[[ Records for the exercise open ]]

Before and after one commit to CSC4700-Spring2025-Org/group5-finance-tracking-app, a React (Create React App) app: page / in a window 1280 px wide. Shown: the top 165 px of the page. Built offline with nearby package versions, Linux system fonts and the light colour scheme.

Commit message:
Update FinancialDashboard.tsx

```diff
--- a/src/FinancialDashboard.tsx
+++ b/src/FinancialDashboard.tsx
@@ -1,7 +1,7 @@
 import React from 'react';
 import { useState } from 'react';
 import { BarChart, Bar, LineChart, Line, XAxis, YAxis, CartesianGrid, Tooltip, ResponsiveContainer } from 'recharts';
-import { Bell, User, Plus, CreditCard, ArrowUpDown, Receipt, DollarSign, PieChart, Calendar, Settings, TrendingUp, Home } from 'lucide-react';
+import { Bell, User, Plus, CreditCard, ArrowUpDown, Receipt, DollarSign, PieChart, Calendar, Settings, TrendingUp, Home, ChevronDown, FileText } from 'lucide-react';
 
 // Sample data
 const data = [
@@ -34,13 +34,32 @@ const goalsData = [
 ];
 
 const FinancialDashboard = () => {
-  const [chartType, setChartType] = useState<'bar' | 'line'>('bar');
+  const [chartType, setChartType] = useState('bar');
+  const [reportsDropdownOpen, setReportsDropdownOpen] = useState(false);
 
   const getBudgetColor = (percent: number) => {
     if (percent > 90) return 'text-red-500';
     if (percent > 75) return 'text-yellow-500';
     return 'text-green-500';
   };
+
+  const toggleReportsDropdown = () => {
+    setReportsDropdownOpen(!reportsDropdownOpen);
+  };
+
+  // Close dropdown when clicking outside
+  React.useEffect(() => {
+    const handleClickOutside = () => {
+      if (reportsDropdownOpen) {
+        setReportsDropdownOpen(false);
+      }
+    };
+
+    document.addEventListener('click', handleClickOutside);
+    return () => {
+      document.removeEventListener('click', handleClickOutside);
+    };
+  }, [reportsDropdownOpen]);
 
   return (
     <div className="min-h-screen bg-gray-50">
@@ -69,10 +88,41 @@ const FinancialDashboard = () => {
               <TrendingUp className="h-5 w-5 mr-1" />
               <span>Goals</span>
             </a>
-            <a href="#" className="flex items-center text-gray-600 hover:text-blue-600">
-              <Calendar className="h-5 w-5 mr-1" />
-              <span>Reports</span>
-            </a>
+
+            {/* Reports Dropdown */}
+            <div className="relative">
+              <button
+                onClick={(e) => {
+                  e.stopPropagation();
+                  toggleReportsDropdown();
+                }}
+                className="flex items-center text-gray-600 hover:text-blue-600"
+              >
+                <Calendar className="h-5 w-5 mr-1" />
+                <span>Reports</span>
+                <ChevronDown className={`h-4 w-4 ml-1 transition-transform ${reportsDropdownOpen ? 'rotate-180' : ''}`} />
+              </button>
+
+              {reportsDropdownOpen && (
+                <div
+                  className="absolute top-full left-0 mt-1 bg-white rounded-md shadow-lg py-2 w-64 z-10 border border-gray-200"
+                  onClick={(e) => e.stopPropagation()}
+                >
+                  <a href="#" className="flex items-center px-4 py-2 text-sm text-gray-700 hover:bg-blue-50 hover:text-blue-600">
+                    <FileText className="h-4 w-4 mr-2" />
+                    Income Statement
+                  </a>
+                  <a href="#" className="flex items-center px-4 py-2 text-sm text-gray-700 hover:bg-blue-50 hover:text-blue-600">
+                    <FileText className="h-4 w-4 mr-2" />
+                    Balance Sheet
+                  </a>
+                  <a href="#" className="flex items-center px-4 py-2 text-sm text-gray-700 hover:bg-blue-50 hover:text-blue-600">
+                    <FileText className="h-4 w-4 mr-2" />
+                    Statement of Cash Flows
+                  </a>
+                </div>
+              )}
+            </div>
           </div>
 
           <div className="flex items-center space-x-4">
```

[[ Records for the exercise closed ]]

■ What you will do: Retype all of the data word for word.

■ Expected output:
Before and after one commit to CSC4700-Spring2025-Org/group5-finance-tracking-app, a React (Create React App) app: page / in a window 1280 px wide. Shown: the top 165 px of the page. Built offline with nearby package versions, Linux system fonts and the light colour scheme.

Commit message:
Update FinancialDashboard.tsx

```diff
--- a/src/FinancialDashboard.tsx
+++ b/src/FinancialDashboard.tsx
@@ -1,7 +1,7 @@
 import React from 'react';
 import { useState } from 'react';
 import { BarChart, Bar, LineChart, Line, XAxis, YAxis, CartesianGrid, Tooltip, ResponsiveContainer } from 'recharts';
-import { Bell, User, Plus, CreditCard, ArrowUpDown, Receipt, DollarSign, PieChart, Calendar, Settings, TrendingUp, Home } from 'lucide-react';
+import { Bell, User, Plus, CreditCard, ArrowUpDown, Receipt, DollarSign, PieChart, Calendar, Settings, TrendingUp, Home, ChevronDown, FileText } from 'lucide-react';
 
 // Sample data
 const data = [
@@ -34,13 +34,32 @@ const goalsData = [
 ];
 
 const FinancialDashboard = () => {
-  const [chartType, setChartType] = useState<'bar' | 'line'>('bar');
+  const [chartType, setChartType] = useState('bar');
+  const [reportsDropdownOpen, setReportsDropdownOpen] = useState(false);
 
   const getBudgetColor = (percent: number) => {
     if (percent > 90) return 'text-red-500';
     if (percent > 75) return 'text-yellow-500';
     return 'text-green-500';
   };
+
+  const toggleReportsDropdown = () => {
+    setReportsDropdownOpen(!reportsDropdownOpen);
+  };
+
+  // Close dropdown when clicking outside
+  React.useEffect(() => {
+    const handleClickOutside = () => {
+      if (reportsDropdownOpen) {
+        setReportsDropdownOpen(false);
+      }
+    };
+
+    document.addEventListener('click', handleClickOutside);
+    return () => {
+      document.removeEventListener('click', handleClickOutside);
+    };
+  }, [reportsDropdownOpen]);
 
   return (
     <div className="min-h-screen bg-gray-50">
@@ -69,10 +88,41 @@ const FinancialDashboard = () => {
               <TrendingUp className="h-5 w-5 mr-1" />
               <span>Goals</span>
             </a>
-            <a href="#" className="flex items-center text-gray-600 hover:text-blue-600">
-              <Calendar className="h-5 w-5 mr-1" />
-              <span>Reports</span>
-            </a>
+
+            {/* Reports Dropdown */}
+            <div className="relative">
+              <button
+                onClick={(e) => {
+                  e.stopPropagation();
+                  toggleReportsDropdown();
+                }}
+                className="flex items-center text-gray-600 hover:text-blue-600"
+              >
+                <Calendar className="h-5 w-5 mr-1" />
+                <span>Reports</span>
+                <ChevronDown className={`h-4 w-4 ml-1 transition-transform ${reportsDropdownOpen ? 'rotate-180' : ''}`} />
+              </button>
+
+              {reportsDropdownOpen && (
+                <div
+                  className="absolute top-full left-0 mt-1 bg-white rounded-md shadow-lg py-2 w-64 z-10 border border-gray-200"
+                  onClick={(e) => e.stopPropagation()}
+                >
+                  <a href="#" className="flex items-center px-4 py-2 text-sm text-gray-700 hover:bg-blue-50 hover:text-blue-600">
+                    <FileText className="h-4 w-4 mr-2" />
+                    Income Statement
+                  </a>
+                  <a href="#" className="flex items-center px-4 py-2 text-sm text-gray-700 hover:bg-blue-50 hover:text-blue-600">
+                    <FileText className="h-4 w-4 mr-2" />
+                    Balance Sheet
+                  </a>
+                  <a href="#" className="flex items-center px-4 py-2 text-sm text-gray-700 hover:bg-blue-50 hover:text-blue-600">
+                    <FileText className="h-4 w-4 mr-2" />
+                    Statement of Cash Flows
+                  </a>
+                </div>
+              )}
+            </div>
           </div>
 
           <div className="flex items-center space-x-4">
```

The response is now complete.